John Crossley died in 1845 aged about 70 and he devised the property to his wife Ann Crossley nee Shipton. She fairly quickly moved away and in 1851 is living in Hayes Middlesex with her younger daughter Selina, her elder daughter Mary Ann is away at school in Kensington. Although Ann still owns Hill House and its lands at this time she leases it out to and we see from the 1851 census the occupier is a Thomas Wakeman who is described as a gentleman and a widower. In 1862 Ann is now leasing the property to the Rev C Lloyd, who had become rector of Chalfont St Giles in 1859. (Ref. Adams Clark 1961 page 58.) He is the first rector for some time to reside in the parish and so he renovated and extended the Rectory. This had become very dilapidated and for many years had been somewhere that curates could live. So leasing Hill house provided somewhere the Rev Lloyd live during the extension and repair of the rectory and could then be used to house the curates, who never stayed for long periods anyway. In the 1861 census Hill House is occupied by both Rev. Frederick Spearing and Rev. Edward Drake, both curates of Chalfont St Giles and also by Simeon Blackwell a coachman and his family. We can assume it was occupied by all the curates as they past through: certainly in 1871 Rev.Arthur J Richards was there and in 1881 Rev. E G Sellman was there. Rector Lloyd died in 1883 so his lease presumably came to an end. However other people continued to lease the house for many years.

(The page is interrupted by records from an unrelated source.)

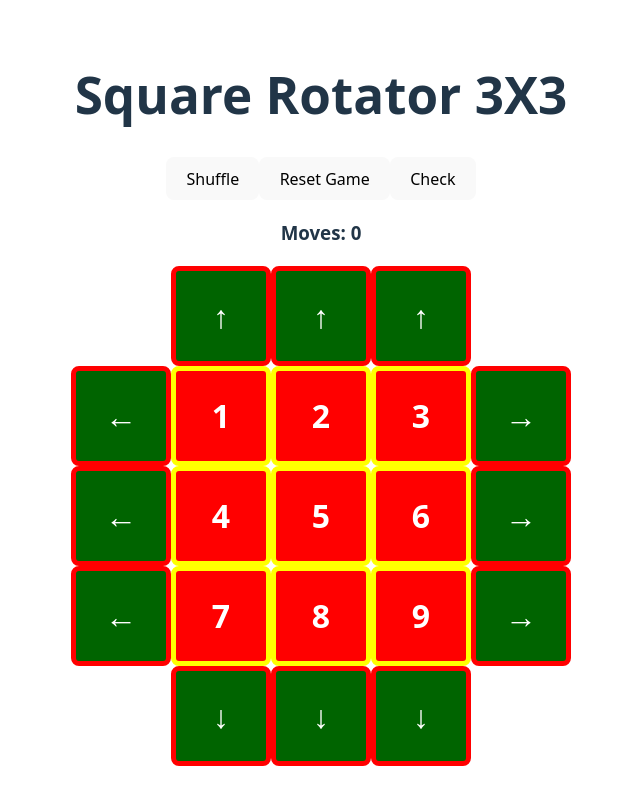
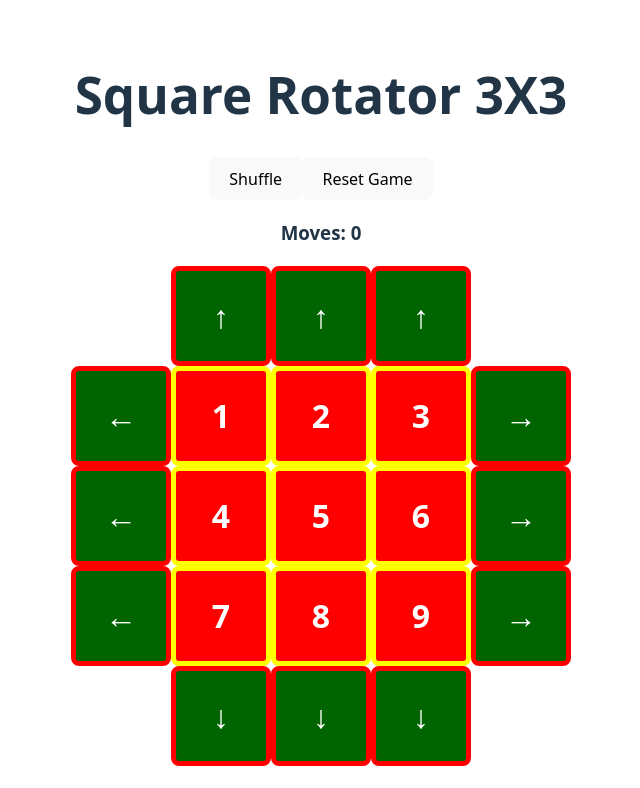
Before and after one commit to NirbhikKumawat/Square-Rotator, a React (Vite) app: page / in a window 1280 px wide. Shown: the top 788 px of the page, without its empty margins (319-959 px from the left). Built offline with nearby package versions, Linux system fonts and the light colour scheme.

Commit message:
Removed Checker button by using useEffect

```diff
--- a/src/App.jsx
+++ b/src/App.jsx
@@ -1,4 +1,4 @@
-import { useState } from 'react'
+import {useEffect, useState} from 'react'
 import reactLogo from './assets/react.svg'
 import './board.css'
 import './App.css'
@@ -78,8 +78,8 @@ function ImmutableSquareButtonsGrid() {
     const [game,setGame] = useState(0);
     const [counts, setCounts] = useState(0);
     //const [isSolved, setIsSolved] = useState(true);
-    function realCheck(){
-        function checker(){
+    useEffect(() => {
+        function realCheck(){
             for (let i = 0; i < 9; i++) {
                 if(squares[i]!==i+1){
                     return false;
@@ -87,12 +87,11 @@ function ImmutableSquareButtonsGrid() {
             }
             return true;
         }
-        if(checker()&&game===1){
+        if(game === 1&&realCheck()){
             setGame(2);
-            return true;
         }
-        return false;
-    }
+    },[squares,game]);
+
     function performRotation(currentSquares,type,position){
         const newSquares = [...currentSquares];
         switch(type){
@@ -122,6 +121,7 @@ function ImmutableSquareButtonsGrid() {
         setSquares(squares => {const nextSquares=performRotation(squares,'lu',i);
         if(game===1){
             setCounts(counts+1);
+
         }
         return nextSquares});
     }
@@ -164,7 +164,6 @@ function ImmutableSquareButtonsGrid() {
         if(game===1){
             return;
         }
-        setGame(1);
         const shuffleNumber=20;
         for(let i=0;i<shuffleNumber;i++){
             await new Promise(resolve=>setTimeout(resolve,100));
@@ -206,7 +205,7 @@ function ImmutableSquareButtonsGrid() {
                 rotateUpRight(7);
             }
         }
-
+        setGame(1);
     }
     return (
         <div className="game-board">
@@ -216,9 +215,6 @@ function ImmutableSquareButtonsGrid() {
                 </ActionButton>
                 <ActionButton clicked={reset} variant="secondary">
                     Reset Game
-                </ActionButton>
-                <ActionButton clicked={realCheck} variant="tertiary">
-                    Check
                 </ActionButton>
                 <Counter count={counts} />
             </div>
```
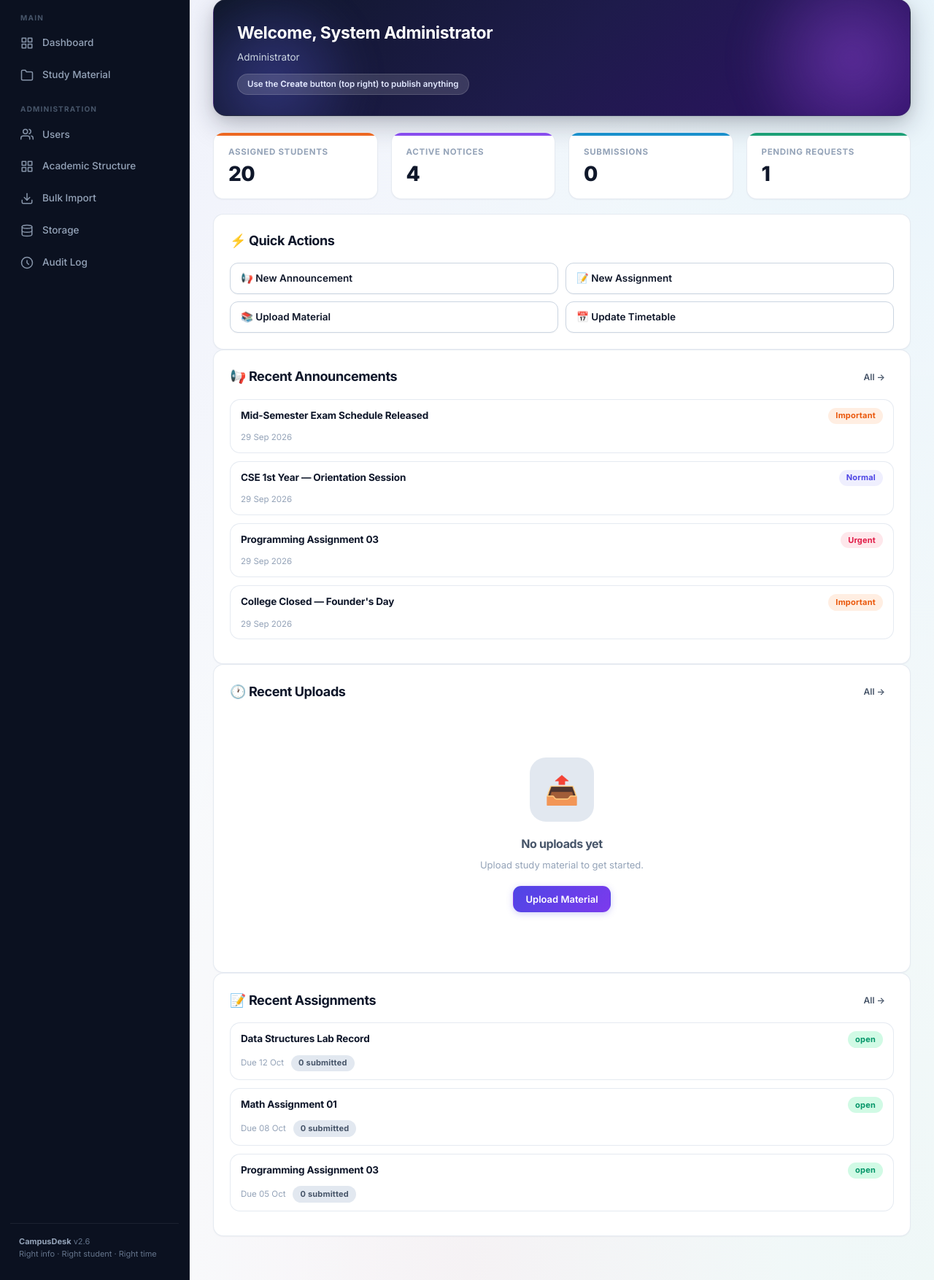
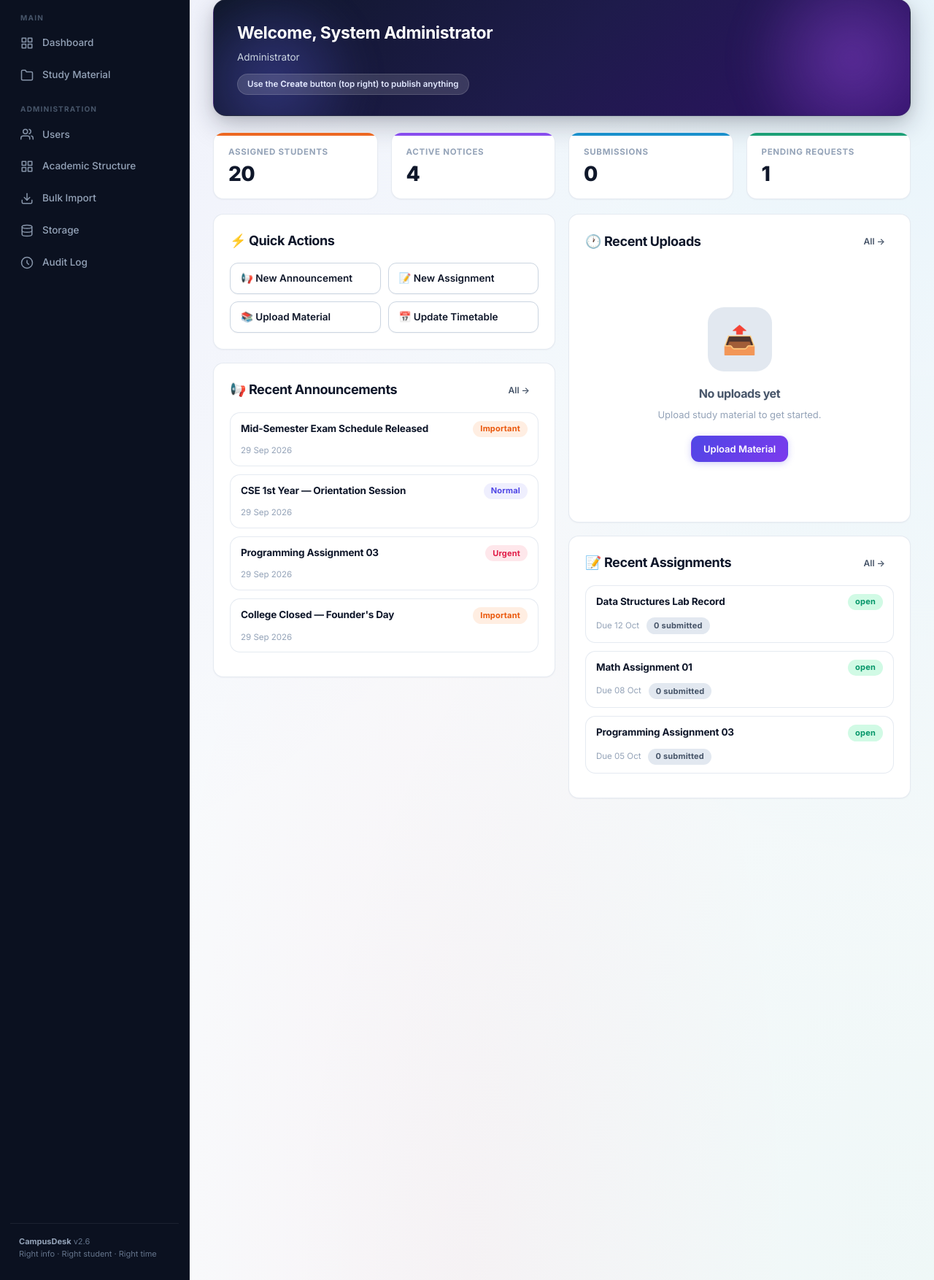
Before and after one commit to Saksham-Dev-001/Campus-Desk, a Flask app: page /teacher/dashboard in a window 1280 px wide. Shown: the part 93-1847 px from the top of the page at 73% size. Run offline with Flask 3, Linux system fonts and the light colour scheme; a user stored in the database is signed in; some web fonts are replaced.

Commit message:
fix: eliminate empty gap in Quick Actions, link recent uploads, and hook quick action modals (static/css/style.css)

```diff
--- a/static/css/style.css
+++ b/static/css/style.css
@@ -590,6 +590,23 @@ h3 { font-size: 15px; font-weight: 700; }
 @media(max-width: 1040px) {
   .grid.cols-4 { grid-template-columns: repeat(2, 1fr); }
   .grid.cols-3 { grid-template-columns: repeat(2, 1fr); }
+}
+
+.dashboard-columns {
+  display: grid;
+  grid-template-columns: repeat(2, minmax(0, 1fr));
+  gap: 18px;
+  align-items: start;
+}
+.dashboard-col {
+  display: flex;
+  flex-direction: column;
+  gap: 18px;
+}
+@media(max-width: 900px) {
+  .dashboard-columns {
+    grid-template-columns: 1fr;
+  }
 }
 
 /* Stat card with Multicolor accents */
```
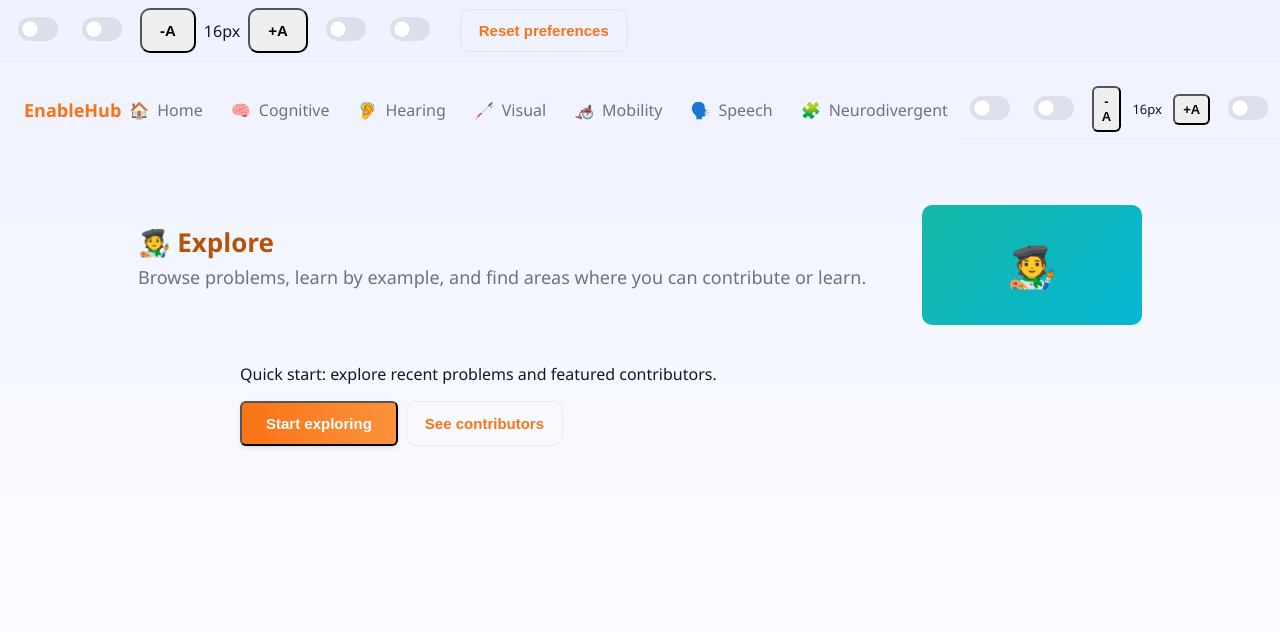
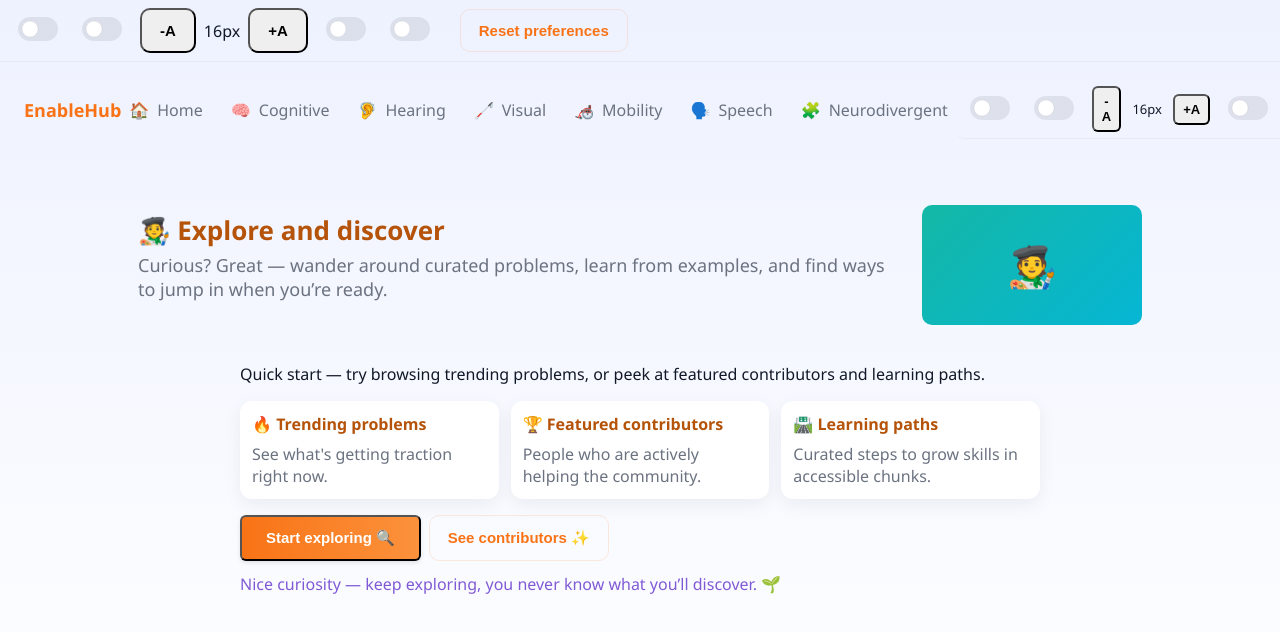
Before and after one commit to Vaish123-M/SolveTogether-platform, a React (Create React App) app in the folder EnableHub/client/: page /onboarding/explore in a window 1280 px wide. Shown: the top 632 px of the page. Built offline with nearby package versions, Linux system fonts and the light colour scheme.

Commit message:
designed onboarding flows

```diff
--- a/EnableHub/client/src/pages/onboarding/Contributor.js
+++ b/EnableHub/client/src/pages/onboarding/Contributor.js
@@ -5,18 +5,36 @@ export default function Contributor(){
     <main className="page">
       <section className="page-hero">
         <div className="hero-text">
-          <h2 className="hero-title">🧑‍💻 Welcome, contributor</h2>
-          <p className="hero-lead">Share your skills, find problems that match your expertise, and collaborate with learners.</p>
+          <h2 className="hero-title">🧑‍💻 Hey there — contributor</h2>
+          <p className="hero-lead">Thanks for lending your skills. Share solutions, review learner work, and pick problems that light you up.</p>
         </div>
         <div className="page-illustration theme-cognitive" aria-hidden>🧑‍💻</div>
       </section>
 
       <div style={{maxWidth:800, margin:'18px auto'}}>
-        <p>Quick start: pick topics you can help with and set your availability.</p>
-        <div style={{display:'flex', gap:8, marginTop:12}}>
-          <button className="btn btn-primary">Create profile</button>
-          <button className="btn btn-secondary">Browse problems</button>
+        <p>Quick start — tell us what you enjoy helping with and when you’re available. We’ll surface matching problems and learners.</p>
+
+        <div style={{display:'grid', gridTemplateColumns:'repeat(auto-fit,minmax(220px,1fr))', gap:12, marginTop:12}}>
+          <div className="problem-card" style={{padding:12}}>
+            <h4>🔎 Matched problems</h4>
+            <p style={{margin:0}}>Problems that match your skills and availability.</p>
+          </div>
+          <div className="problem-card" style={{padding:12}}>
+            <h4>🗓️ Availability</h4>
+            <p style={{margin:0}}>Set quick blocks or recurring times you can help.</p>
+          </div>
+          <div className="problem-card" style={{padding:12}}>
+            <h4>💬 Messages</h4>
+            <p style={{margin:0}}>Connect directly with learners and mentors.</p>
+          </div>
         </div>
+
+        <div style={{display:'flex', gap:8, marginTop:16}}>
+          <button className="btn btn-primary">Create profile ✨</button>
+          <button className="btn btn-secondary">Browse problems 🔎</button>
+        </div>
+
+        <div style={{marginTop:12, color:'#744210'}} aria-live="polite">Your help matters — thank you for being here. 🙏</div>
       </div>
     </main>
   )
--- a/EnableHub/client/src/pages/onboarding/Explore.js
+++ b/EnableHub/client/src/pages/onboarding/Explore.js
@@ -5,18 +5,36 @@ export default function Explore(){
     <main className="page">
       <section className="page-hero">
         <div className="hero-text">
-          <h2 className="hero-title">🧑‍🎨 Explore</h2>
-          <p className="hero-lead">Browse problems, learn by example, and find areas where you can contribute or learn.</p>
+          <h2 className="hero-title">🧑‍🎨 Explore and discover</h2>
+          <p className="hero-lead">Curious? Great — wander around curated problems, learn from examples, and find ways to jump in when you’re ready.</p>
         </div>
         <div className="page-illustration theme-neuro" aria-hidden>🧑‍🎨</div>
       </section>
 
       <div style={{maxWidth:800, margin:'18px auto'}}>
-        <p>Quick start: explore recent problems and featured contributors.</p>
-        <div style={{display:'flex', gap:8, marginTop:12}}>
-          <button className="btn btn-primary">Start exploring</button>
-          <button className="btn btn-secondary">See contributors</button>
+        <p>Quick start — try browsing trending problems, or peek at featured contributors and learning paths.</p>
+
+        <div style={{display:'grid', gridTemplateColumns:'repeat(auto-fit,minmax(220px,1fr))', gap:12, marginTop:12}}>
+          <div className="problem-card" style={{padding:12}}>
+            <h4>🔥 Trending problems</h4>
+            <p style={{margin:0}}>See what's getting traction right now.</p>
+          </div>
+          <div className="problem-card" style={{padding:12}}>
+            <h4>🏆 Featured contributors</h4>
+            <p style={{margin:0}}>People who are actively helping the community.</p>
+          </div>
+          <div className="problem-card" style={{padding:12}}>
+            <h4>🛣️ Learning paths</h4>
+            <p style={{margin:0}}>Curated steps to grow skills in accessible chunks.</p>
+          </div>
         </div>
+
+        <div style={{display:'flex', gap:8, marginTop:16}}>
+          <button className="btn btn-primary">Start exploring 🔍</button>
+          <button className="btn btn-secondary">See contributors ✨</button>
+        </div>
+
+        <div style={{marginTop:12, color:'#805ad5'}} aria-live="polite">Nice curiosity — keep exploring, you never know what you’ll discover. 🌱</div>
       </div>
     </main>
   )
--- a/EnableHub/client/src/pages/onboarding/Learner.js
+++ b/EnableHub/client/src/pages/onboarding/Learner.js
@@ -5,18 +5,36 @@ export default function Learner(){
     <main className="page">
       <section className="page-hero">
         <div className="hero-text">
-          <h2 className="hero-title">🧑‍🦽 Welcome, learner</h2>
-          <p className="hero-lead">Tell us a bit about your goals and the types of help you need. We'll match you with resources and contributors.</p>
+          <h2 className="hero-title">🧑‍🦽 Hi there — welcome, learner</h2>
+          <p className="hero-lead">You’re doing great — we’re here to help. Tell us a little about your goals and preferred ways of learning, and we’ll tailor resources and matches just for you.</p>
         </div>
         <div className="page-illustration theme-mobility" aria-hidden>🧑‍🦽</div>
       </section>
 
       <div style={{maxWidth:800, margin:'18px auto'}}>
-        <p>Quick start: choose one area to begin — Cognitive, Hearing, Visual, Mobility, Speech, or Neurodivergent support.</p>
-        <div style={{display:'flex', gap:8, marginTop:12}}>
-          <button className="btn btn-primary">Start onboarding</button>
-          <button className="btn btn-secondary">Maybe later</button>
+        <p>Quick start — pick one area that feels most important today. We’ll build a gentle path and connect you with helpful contributors.</p>
+
+        <div style={{display:'grid', gridTemplateColumns:'repeat(auto-fit,minmax(220px,1fr))', gap:12, marginTop:12}}>
+          <div className="problem-card" style={{padding:12}}>
+            <h4>✨ Recommended for you</h4>
+            <p style={{margin:0}}>Curated resources and short lessons based on your goals.</p>
+          </div>
+          <div className="problem-card" style={{padding:12}}>
+            <h4>🤝 Matched contributors</h4>
+            <p style={{margin:0}}>People ready to help — quick chats or scheduled sessions.</p>
+          </div>
+          <div className="problem-card" style={{padding:12}}>
+            <h4>🗓️ Upcoming</h4>
+            <p style={{margin:0}}>Your upcoming sessions and reminders, all in one place.</p>
+          </div>
         </div>
+
+        <div style={{display:'flex', gap:8, marginTop:16}}>
+          <button className="btn btn-primary">Let’s get started — set goals 🎯</button>
+          <button className="btn btn-secondary">I’ll explore first 👀</button>
+        </div>
+
+        <div style={{marginTop:12, color:'#2f855a'}} aria-live="polite">You’re doing great — small steps win big. 💪</div>
       </div>
     </main>
   )
--- a/EnableHub/client/src/pages/onboarding/Mentor.js
+++ b/EnableHub/client/src/pages/onboarding/Mentor.js
@@ -5,18 +5,36 @@ export default function Mentor(){
     <main className="page">
       <section className="page-hero">
         <div className="hero-text">
-          <h2 className="hero-title">🧑‍🏫 Welcome, mentor</h2>
-          <p className="hero-lead">Create workshops, mentor learners, and help scale community knowledge with structured sessions.</p>
+          <h2 className="hero-title">🧑‍🏫 Welcome — mentor</h2>
+          <p className="hero-lead">Thanks for stepping up. Your guidance helps learners grow — create thoughtful workshops, host sessions, and shape a supportive learning journey.</p>
         </div>
         <div className="page-illustration theme-cognitive" aria-hidden>🧑‍🏫</div>
       </section>
 
       <div style={{maxWidth:800, margin:'18px auto'}}>
-        <p>Quick start: create your first session or join a mentorship cohort.</p>
-        <div style={{display:'flex', gap:8, marginTop:12}}>
-          <button className="btn btn-primary">Create session</button>
-          <button className="btn btn-secondary">Find mentees</button>
+        <p>Quick start — build your first session or browse mentee requests. We’ll help you run engaging, accessible workshops.</p>
+
+        <div style={{display:'grid', gridTemplateColumns:'repeat(auto-fit,minmax(220px,1fr))', gap:12, marginTop:12}}>
+          <div className="problem-card" style={{padding:12}}>
+            <h4>🗓️ Upcoming sessions</h4>
+            <p style={{margin:0}}>Manage sessions and attendee lists at a glance.</p>
+          </div>
+          <div className="problem-card" style={{padding:12}}>
+            <h4>🎯 Mentee requests</h4>
+            <p style={{margin:0}}>See learners who need help and match with ease.</p>
+          </div>
+          <div className="problem-card" style={{padding:12}}>
+            <h4>📈 Impact</h4>
+            <p style={{margin:0}}>Track feedback and outcomes from your workshops.</p>
+          </div>
         </div>
+
+        <div style={{display:'flex', gap:8, marginTop:16}}>
+          <button className="btn btn-primary">Create workshop ✍️</button>
+          <button className="btn btn-secondary">Find mentees 🤝</button>
+        </div>
+
+        <div style={{marginTop:12, color:'#2b6cb0'}} aria-live="polite">Let’s solve this together — your experience matters. 🌟</div>
       </div>
     </main>
   )
```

The ownership of the house at this time is a little unclear. Ann Crossley, who died in 1877, had apparently passed ownership by 1864 (Parish Valuation (CBS Q/valuation/?2 1864 valuation Lists. Volume 2. Amersham Union.)) to her elder daughter who by this time had married her cousin William Crossley Irwin MD and who were living in Leicester. He died in 1883 and Hill House was then in the ownership of his trustees up until at least the 1915 valuation. At this time the House and 2a 2r 20p are in the occupation of "Lobb" and 20a 2r 18p of land are in the occupation of William Curtis of Church farm.
Returning to earlier occupiers, the Rev. P W Phipps reported in his diary that in July 1890 Hill House is occupied by the Hartopp Nash family but why this should be is curious as they have a house at Langely near Slough. (Paul Nash the artist was a nephew of the head of the family.) From the census for 1891 we see that in April of that year the house was unoccupied. We now start to see names being recorded in Kelly's directories. In 1895 a Miss Curtis is the occupier. Some time before 1901 Patrick Manson became resident since he is shown in the 1901 census with two daughters and a son, 2 other people and a servant. Sir Patrick Manson GCMG, FRS 1844 - 1922 was known as the Father of Tropical Medicine. He stayed at Hill House until some time between 1907 and 1911. It was used probably as a country residence since he had a town house at Welbeck St, Marylebone . In 1911 Eric St John Lobb, followed him at Hill House. He was a Stock Jobber aged 42, with his wife 2 children and 3 servants. In 1915 Drs Winifred and Ernest Warner were the occupiers but they moved to Gold Hill House Chalfont St Peter before 1920. They were both Physicians specializing in public health and ophthalmology. After them Mrs Rolte was in residence, then Roland Welch in 1931, and Richard Gretton in 1935.
After WW2 the house was renamed The Arlary and in 1978 was listed as a Historic Building grade 2. In 1982 the name reverted to Hill Cottage.
At present the occupants and owners in the second half of the 20th century have not been determined.
Clearly the land associated with the house in the 1915 valuation has remained with the house and barn but the 20 acres of arable land came into the ownership of the district council in order that an estate of council houses could be erected and a cemetery laid out. The details of this have yet to be uncovered.
------------------------------------------ May 2015
REFERENCES. Unless otherwise specified, all references given above refer to catalogue references at the Centre for Buckinghamshire Studies at Aylesbury. (County Record Office)
This print is a section of the Chalfont History website.
Please come back soon.
John Dodd ©2015 www.chalfonthistory.co.uk